ENTRIES SHOWN.
────────────────

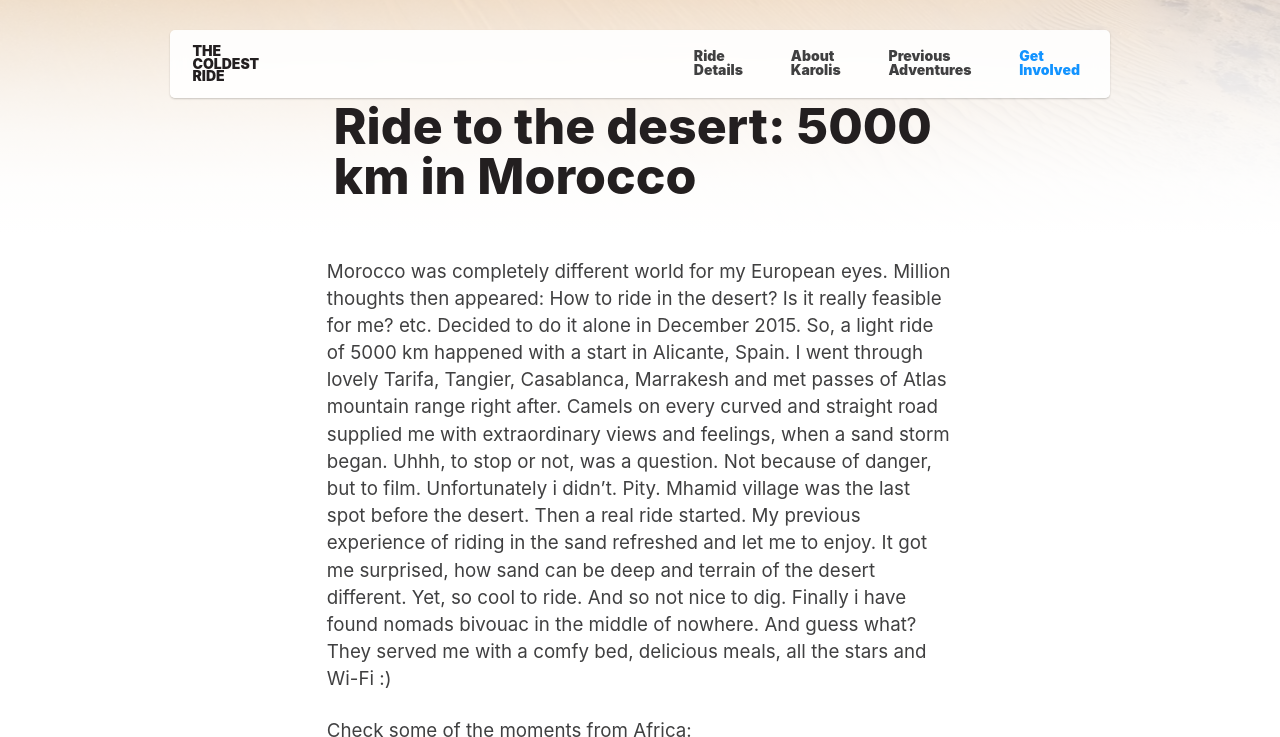
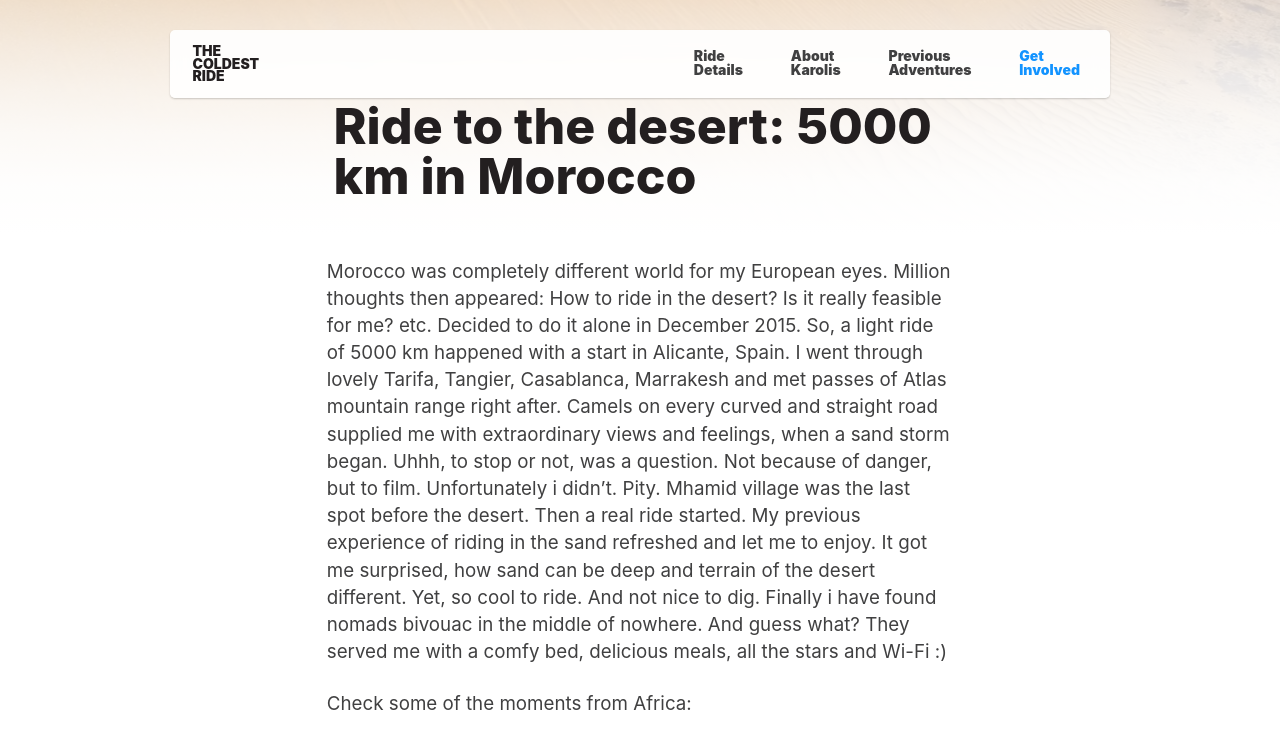
Before and after one commit to karolismieliauskas/thecoldestride.com, a Jekyll site: the page built from pages/morocco.html, in a window 1280 px wide and 900 px high, scrolled down 413 px, cut to the strip 0-737 px from the top of the window. Built offline with Jekyll 4.4.1, drawn with Linux system fonts in a browser that asks for light colours.

```diff
--- a/_data/morocco.yml
+++ b/_data/morocco.yml
@@ -2,7 +2,7 @@ hero:
   title: "Ride to the desert: 5000 km in Morocco"
 body: |
 
-  Morocco was completely different world for my European eyes. Million thoughts then appeared: How to ride in the desert? Is it really feasible for me? etc. Decided to do it alone in December 2015. So, a light ride of 5000 km happened with a start in Alicante, Spain. I went through lovely Tarifa, Tangier, Casablanca, Marrakesh and met passes of Atlas mountain range right after. Camels on every curved and straight road supplied me with extraordinary views and feelings, when a sand storm began. Uhhh, to stop or not, was a question. Not because of danger, but to film. Unfortunately i didn't. Pity. Mhamid village was the last spot before the desert. Then a real ride started. My previous experience of riding in the sand refreshed and let me to enjoy. It got me surprised, how sand can be deep and terrain of the desert different. Yet, so cool to ride. And so not nice to dig. Finally i have found nomads bivouac in the middle of nowhere. And guess what? They served me with a comfy bed, delicious meals, all the stars and Wi-Fi :)
+  Morocco was completely different world for my European eyes. Million thoughts then appeared: How to ride in the desert? Is it really feasible for me? etc. Decided to do it alone in December 2015. So, a light ride of 5000 km happened with a start in Alicante, Spain. I went through lovely Tarifa, Tangier, Casablanca, Marrakesh and met passes of Atlas mountain range right after. Camels on every curved and straight road supplied me with extraordinary views and feelings, when a sand storm began. Uhhh, to stop or not, was a question. Not because of danger, but to film. Unfortunately i didn't. Pity. Mhamid village was the last spot before the desert. Then a real ride started. My previous experience of riding in the sand refreshed and let me to enjoy. It got me surprised, how sand can be deep and terrain of the desert different. Yet, so cool to ride. And not nice to dig. Finally i have found nomads bivouac in the middle of nowhere. And guess what? They served me with a comfy bed, delicious meals, all the stars and Wi-Fi :)
 
 
   Check some of the moments from Africa:
```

────────────────

WHAT YOU NEED TO DO. In which lines of the material above does the string "from" occur? Copy them all.

WRITTEN RESPONSE.
Before and after one commit to karolismieliauskas/thecoldestride.com, a Jekyll site: the page built from pages/morocco.html, in a window 1280 px wide and 900 px high, scrolled down 413 px, cut to the strip 0-737 px from the top of the window. Built offline with Jekyll 4.4.1, drawn with Linux system fonts in a browser that asks for light colours.
   Check some of the moments from Africa:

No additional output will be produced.